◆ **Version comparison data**
────────────────────────────────────────
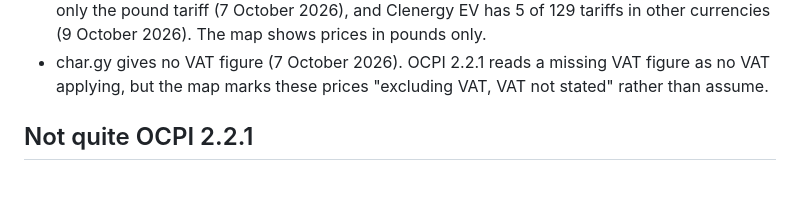
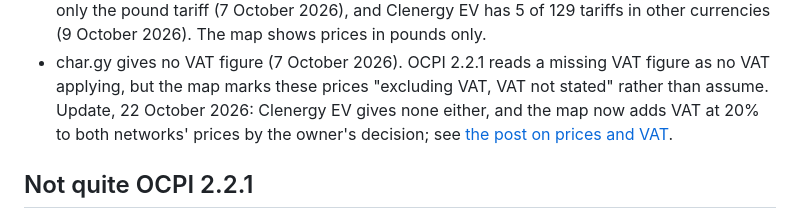
Before and after one commit to MCRDavid/OEVM, a Markdown page: findings/2026-10-17-04-data-quality.md, the part around the change. Drawn GitHub-style; blank space fills up the shorter version.

```diff
--- a/findings/2026-10-17-04-data-quality.md
+++ b/findings/2026-10-17-04-data-quality.md
@@ -61,6 +61,9 @@ map. Sites outside the UK are left off.
   (9 October 2026). The map shows prices in pounds only.
 - char.gy gives no VAT figure (7 October 2026). OCPI 2.2.1 reads a missing VAT figure as no VAT
   applying, but the map marks these prices "excluding VAT, VAT not stated" rather than assume.
+  Update, 22 October 2026: Clenergy EV gives none either, and the map now adds VAT at 20% to both
+  networks' prices by the owner's decision; see [the post on prices and
+  VAT](findings/prices-and-vat/).
 
 ## Not quite OCPI 2.2.1
 
```
Also changed, not shown: findings/2026-10-22-01-prices-and-vat.md (added, +75 -0 lines).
────────────────────────────────────────
◆ **What the task asks**
The required output is each line of the entries that contains the word "prices".

◆ **Solution to this problem**
   (9 October 2026). The map shows prices in pounds only.
   applying, but the map marks these prices "excluding VAT, VAT not stated" rather than assume.
+  networks' prices by the owner's decision; see [the post on prices and
+  VAT](findings/prices-and-vat/).
Also changed, not shown: findings/2026-10-22-01-prices-and-vat.md (added, +75 -0 lines).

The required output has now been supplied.